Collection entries

*****

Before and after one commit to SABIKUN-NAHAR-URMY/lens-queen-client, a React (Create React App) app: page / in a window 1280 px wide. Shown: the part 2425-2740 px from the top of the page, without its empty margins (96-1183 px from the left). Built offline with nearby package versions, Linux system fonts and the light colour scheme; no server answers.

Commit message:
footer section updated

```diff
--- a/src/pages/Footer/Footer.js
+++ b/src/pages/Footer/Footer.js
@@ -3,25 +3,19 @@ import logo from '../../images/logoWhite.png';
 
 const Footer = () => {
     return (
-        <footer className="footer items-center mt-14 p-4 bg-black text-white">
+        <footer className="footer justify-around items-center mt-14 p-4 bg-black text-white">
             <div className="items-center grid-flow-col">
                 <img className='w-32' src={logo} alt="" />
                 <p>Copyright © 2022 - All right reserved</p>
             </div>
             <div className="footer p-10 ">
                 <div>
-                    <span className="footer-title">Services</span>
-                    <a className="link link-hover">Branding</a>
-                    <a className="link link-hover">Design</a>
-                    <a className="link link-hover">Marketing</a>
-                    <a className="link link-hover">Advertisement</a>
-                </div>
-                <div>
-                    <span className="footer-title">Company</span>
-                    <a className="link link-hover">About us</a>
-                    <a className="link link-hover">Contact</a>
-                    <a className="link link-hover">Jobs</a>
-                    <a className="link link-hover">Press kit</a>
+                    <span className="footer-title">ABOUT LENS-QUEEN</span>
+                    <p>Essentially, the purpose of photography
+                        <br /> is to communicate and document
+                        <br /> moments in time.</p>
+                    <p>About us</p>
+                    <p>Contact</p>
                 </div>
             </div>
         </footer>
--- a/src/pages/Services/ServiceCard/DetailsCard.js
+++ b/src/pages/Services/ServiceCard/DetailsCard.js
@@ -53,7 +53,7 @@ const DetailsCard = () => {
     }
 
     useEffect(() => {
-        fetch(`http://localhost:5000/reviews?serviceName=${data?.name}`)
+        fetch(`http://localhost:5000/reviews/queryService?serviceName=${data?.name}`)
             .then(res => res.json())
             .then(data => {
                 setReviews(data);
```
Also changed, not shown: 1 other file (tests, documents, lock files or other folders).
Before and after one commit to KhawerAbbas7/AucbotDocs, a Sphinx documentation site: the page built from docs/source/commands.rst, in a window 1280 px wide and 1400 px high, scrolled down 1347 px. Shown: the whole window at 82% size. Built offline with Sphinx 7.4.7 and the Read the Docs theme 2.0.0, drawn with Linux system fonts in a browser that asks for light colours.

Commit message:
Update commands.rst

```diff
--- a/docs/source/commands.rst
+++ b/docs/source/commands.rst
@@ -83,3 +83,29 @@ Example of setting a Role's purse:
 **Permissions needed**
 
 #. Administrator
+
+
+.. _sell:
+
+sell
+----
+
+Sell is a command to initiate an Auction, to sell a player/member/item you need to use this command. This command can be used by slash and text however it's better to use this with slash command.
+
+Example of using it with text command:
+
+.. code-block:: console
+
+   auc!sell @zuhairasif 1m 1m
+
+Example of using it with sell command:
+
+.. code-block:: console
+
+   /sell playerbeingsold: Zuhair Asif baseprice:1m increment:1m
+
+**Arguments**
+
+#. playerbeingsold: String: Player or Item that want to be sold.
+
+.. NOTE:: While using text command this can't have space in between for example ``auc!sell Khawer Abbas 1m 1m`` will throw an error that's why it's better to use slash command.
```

*****

--- About this exercise ---
Each record must be repeated exactly as it is.

--- Result of the task ---
Before and after one commit to SABIKUN-NAHAR-URMY/lens-queen-client, a React (Create React App) app: page / in a window 1280 px wide. Shown: the part 2425-2740 px from the top of the page, without its empty margins (96-1183 px from the left). Built offline with nearby package versions, Linux system fonts and the light colour scheme; no server answers.

Commit message:
footer section updated

```diff
--- a/src/pages/Footer/Footer.js
+++ b/src/pages/Footer/Footer.js
@@ -3,25 +3,19 @@ import logo from '../../images/logoWhite.png';
 
 const Footer = () => {
     return (
-        <footer className="footer items-center mt-14 p-4 bg-black text-white">
+        <footer className="footer justify-around items-center mt-14 p-4 bg-black text-white">
             <div className="items-center grid-flow-col">
                 <img className='w-32' src={logo} alt="" />
                 <p>Copyright © 2022 - All right reserved</p>
             </div>
             <div className="footer p-10 ">
                 <div>
-                    <span className="footer-title">Services</span>
-                    <a className="link link-hover">Branding</a>
-                    <a className="link link-hover">Design</a>
-                    <a className="link link-hover">Marketing</a>
-                    <a className="link link-hover">Advertisement</a>
-                </div>
-                <div>
-                    <span className="footer-title">Company</span>
-                    <a className="link link-hover">About us</a>
-                    <a className="link link-hover">Contact</a>
-                    <a className="link link-hover">Jobs</a>
-                    <a className="link link-hover">Press kit</a>
+                    <span className="footer-title">ABOUT LENS-QUEEN</span>
+                    <p>Essentially, the purpose of photography
+                        <br /> is to communicate and document
+                        <br /> moments in time.</p>
+                    <p>About us</p>
+                    <p>Contact</p>
                 </div>
             </div>
         </footer>
--- a/src/pages/Services/ServiceCard/DetailsCard.js
+++ b/src/pages/Services/ServiceCard/DetailsCard.js
@@ -53,7 +53,7 @@ const DetailsCard = () => {
     }
 
     useEffect(() => {
-        fetch(`http://localhost:5000/reviews?serviceName=${data?.name}`)
+        fetch(`http://localhost:5000/reviews/queryService?serviceName=${data?.name}`)
             .then(res => res.json())
             .then(data => {
                 setReviews(data);
```
Also changed, not shown: 1 other file (tests, documents, lock files or other folders).
Before and after one commit to KhawerAbbas7/AucbotDocs, a Sphinx documentation site: the page built from docs/source/commands.rst, in a window 1280 px wide and 1400 px high, scrolled down 1347 px. Shown: the whole window at 82% size. Built offline with Sphinx 7.4.7 and the Read the Docs theme 2.0.0, drawn with Linux system fonts in a browser that asks for light colours.

Commit message:
Update commands.rst

```diff
--- a/docs/source/commands.rst
+++ b/docs/source/commands.rst
@@ -83,3 +83,29 @@ Example of setting a Role's purse:
 **Permissions needed**
 
 #. Administrator
+
+
+.. _sell:
+
+sell
+----
+
+Sell is a command to initiate an Auction, to sell a player/member/item you need to use this command. This command can be used by slash and text however it's better to use this with slash command.
+
+Example of using it with text command:
+
+.. code-block:: console
+
+   auc!sell @zuhairasif 1m 1m
+
+Example of using it with sell command:
+
+.. code-block:: console
+
+   /sell playerbeingsold: Zuhair Asif baseprice:1m increment:1m
+
+**Arguments**
+
+#. playerbeingsold: String: Player or Item that want to be sold.
+
+.. NOTE:: While using text command this can't have space in between for example ``auc!sell Khawer Abbas 1m 1m`` will throw an error that's why it's better to use slash command.
```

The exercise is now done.